Aishwarya Kumar is a freelance journalist based in Washington, DC
One ball, two runs to win. One to tie. A few seconds pass in silence. Hands are clasped together; the pressure palpable. And then red flags erupted as West Indian supporters came running down the stands of Central Broward Regional Park.
A one-run victory for West Indies. The fans could have asked for little more.
After the initial shock of loss wore off, the Indian fans applauded, realising what an unprecedented game of cricket they had witnessed. More than 30 sixes and fours; 489 runs separated by one.
"You can't get a better finish than this to conclude the first Indian match in the US.," a West Indian fan called out to a group of Indian fans. They hugged and shook hands. They had got their money's worth, and some of the tickets were not cheap.
The game was an example of why cricket goes beyond who wins and loses. It goes beyond who takes the Man-of-the-Match award home. It was all about enjoying the thrill and the uncertainty of sport. With eight runs needed to win in the last over, the Indian fans looked confident, pumping fists and waving flags. But they wouldn't be heartbroken if India didn't make it. To witness the game was all that mattered to them.

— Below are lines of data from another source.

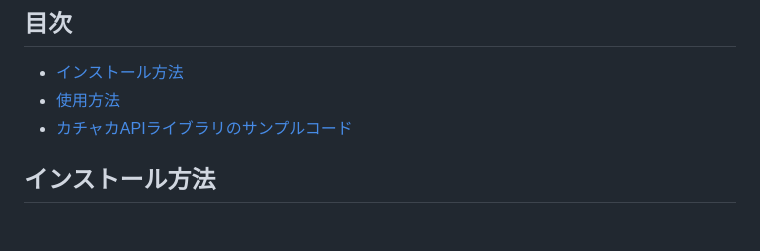
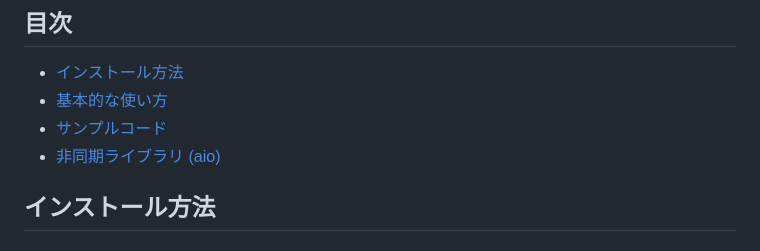
Before and after one commit to pf-robotics/kachaka-api, a Markdown page: docs/PYTHON.md, the part around the change. Drawn GitHub-style.

Commit message:
reflect review

```diff
--- a/docs/PYTHON.md
+++ b/docs/PYTHON.md
@@ -5,8 +5,9 @@
 
 ## 目次
 - [インストール方法](#インストール方法)
-- [使用方法](#使用方法)
-- [カチャカAPIライブラリのサンプルコード](#カチャカapiライブラリのサンプルコード)
+- [基本的な使い方](#基本的な使い方)
+- [サンプルコード](#サンプルコード)
+- [非同期ライブラリ (aio)](#非同期ライブラリ-aio)
 
 
 ## インストール方法
```
Also changed, not shown: README.md (+0 -1 lines), docs/CONTRIBUTION.md (deleted).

They wanted a spectacle and they got one.
KL Rahul and Evin Lewis kept the crowd entertained in both innings, their cover drives and midwicket sixes elicited wild cheers from the crowd. Both got standing ovations when they reached their centuries.
"Chak de India," screamed a fan and the rest followed suit. Sometimes a West Indian fan joined in.
When Rahul cruised to his century with a six, the crowd chanted "Rahul, Rahul." When Dwayne Bravo pulled off the near impossible - denying India eight in the final over - the crowd chanted "DJ, DJ."
It was not about who would win. It was about how.
"If there is one person who could do it, it is DJ," said West Indian fan Geta Whitehall, waving her flag and jumping in excitement. Despite the overwhelming Indian fan base, the West Indian fans remained confident throughout. "We're closer to home, you know," said Chris Whitehall.
Midway through the first innings, a dance broke out in the stands next to the press box. A West Indian fan and an Indian were battling it out. The crowd chanted words of encouragement. Bhangra on one side. West Indian jive on the other. The fans bonded like never before.
"Most people have never witnessed India playing here before. The passion and happiness is more intense here because of how rare cricket is played here," said Gourabh Arora, an Indian fan who flew down with his nine-year-old daughter from Virginia.
After the game, MS Dhoni said Indian fans follow the team wherever they go and it was a pleasure to play in front of the crowd. "Even if we're playing in the Bermuda Triangle, they'll be there," he said. Dhoni also joked about how the closest people came to witnessing sixes here were home runs in baseball and not many of those are scored in a game.
At the tail end of the chase, the big screen read: "Fan of the day - Cherry." And the stand next to the press box broke into loud cheers. Cherry Patel, an Indian fan from Tampa, was going to get a chance to get a photo with Virat Kohli. She stood up on the chair and screamed, the painting of the word "Virat" visible on her legs. The crowd cheered "Cherry, Cherry."
The crowd stayed back for the presentation ceremony as Ravi Shastri's booming voice rang around the stadium. "This is a once in a lifetime opportunity. I won't forget this," said Raja Selvaraj, an engineer from Atlanta.
Fans walked out, flags and posters safely tucked away in their bags.
"We are coming back tomorrow," they said.